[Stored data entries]
________________________________________

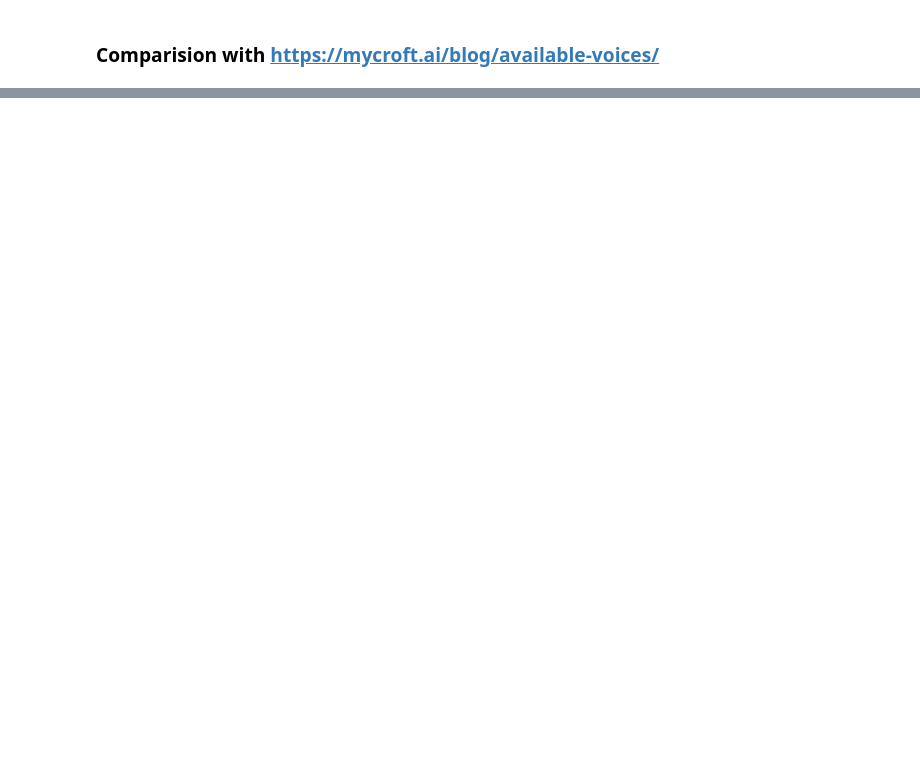
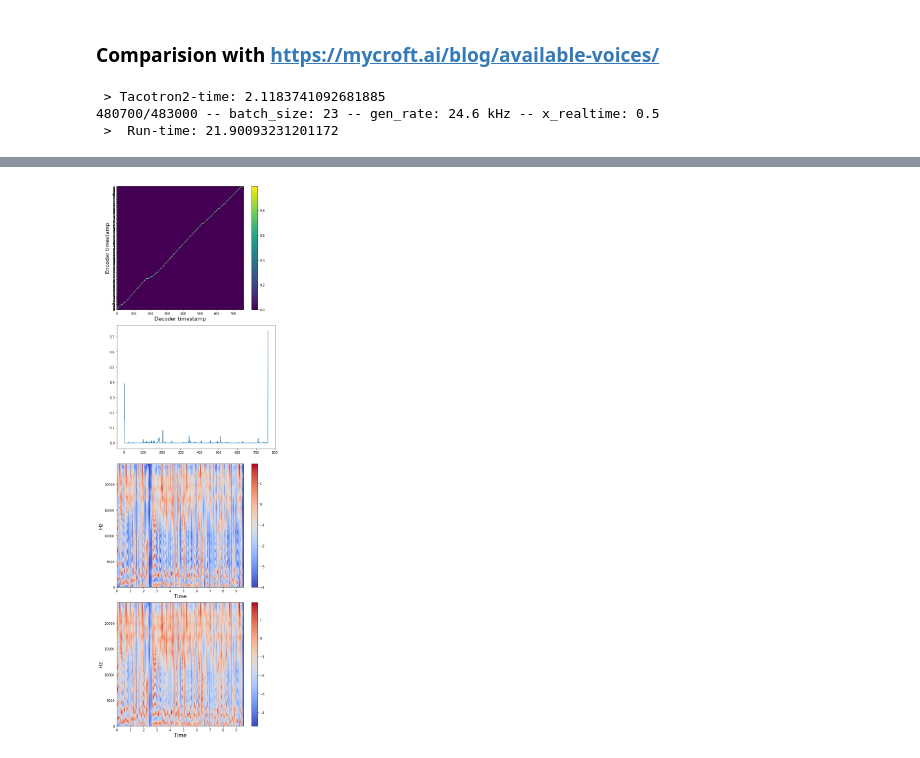
Before and after one commit to puppyapple/WaveRNN, a Jupyter notebook: notebooks/Benchmark.ipynb, the cells around one changed output, grey strips where cells are left out. Drawn from its saved outputs; the diff is of its cells as text; code cells hidden in the pictures; blank space fills up the shorter version.

```diff
--- a/notebooks/Benchmark.ipynb
+++ b/notebooks/Benchmark.ipynb
@@ -230,0 +239,10 @@ if use_gl == False:
+# %%
+model.eval()
+model.decoder.max_decoder_steps = 2000
+speaker_id = None
+sentence =  "dang1 qian2 mo2 xing2 yi3 jing1 you3 le5 bu2 cuo4 de5 xiao4 guo3. ran2 er2, you2 yu2 xun4 lian4 shu4 ju4 que1 shao3 biao1 dian3, jia1 shang4 xun4 lian4 yu3 liao4 bi2 jiao2 xiao3, suo2 yi3, ju4 zi5 ting2 dun4 hai2 cun2 zai4 yi4 xie1 bu4 wen3 ding4 xing4."
+align, spec, stop_tokens, wav = tts2(model, sentence, CONFIG, use_cuda, ap, ap_vocoder, use_gl=use_gl, figures=True, target=20000, overlap=500, create_gl=False)
+# %% [output]
+ > Tacotron2-time: 2.1183741092681885
+480700/483000 -- batch_size: 23 -- gen_rate: 24.6 kHz -- x_realtime: 0.5
+ >  Run-time: 21.90093231201172
@@ -231,2 +250,3 @@ if use_gl == False:
+[figure, added]
 # %%
 model.eval()
```
Also changed, not shown: parts of 9 cells of this notebook, 6 other files.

________________________________________

■ HOW TO COMPLETE THIS TASK: Exact reproduction of the entries above is required, with pictures excluded.

■ TASK RESULT:
Before and after one commit to puppyapple/WaveRNN, a Jupyter notebook: notebooks/Benchmark.ipynb, the cells around one changed output, grey strips where cells are left out. Drawn from its saved outputs; the diff is of its cells as text; code cells hidden in the pictures; blank space fills up the shorter version.

```diff
--- a/notebooks/Benchmark.ipynb
+++ b/notebooks/Benchmark.ipynb
@@ -230,0 +239,10 @@ if use_gl == False:
+# %%
+model.eval()
+model.decoder.max_decoder_steps = 2000
+speaker_id = None
+sentence =  "dang1 qian2 mo2 xing2 yi3 jing1 you3 le5 bu2 cuo4 de5 xiao4 guo3. ran2 er2, you2 yu2 xun4 lian4 shu4 ju4 que1 shao3 biao1 dian3, jia1 shang4 xun4 lian4 yu3 liao4 bi2 jiao2 xiao3, suo2 yi3, ju4 zi5 ting2 dun4 hai2 cun2 zai4 yi4 xie1 bu4 wen3 ding4 xing4."
+align, spec, stop_tokens, wav = tts2(model, sentence, CONFIG, use_cuda, ap, ap_vocoder, use_gl=use_gl, figures=True, target=20000, overlap=500, create_gl=False)
+# %% [output]
+ > Tacotron2-time: 2.1183741092681885
+480700/483000 -- batch_size: 23 -- gen_rate: 24.6 kHz -- x_realtime: 0.5
+ >  Run-time: 21.90093231201172
@@ -231,2 +250,3 @@ if use_gl == False:
+[figure, added]
 # %%
 model.eval()
```
Also changed, not shown: parts of 9 cells of this notebook, 6 other files.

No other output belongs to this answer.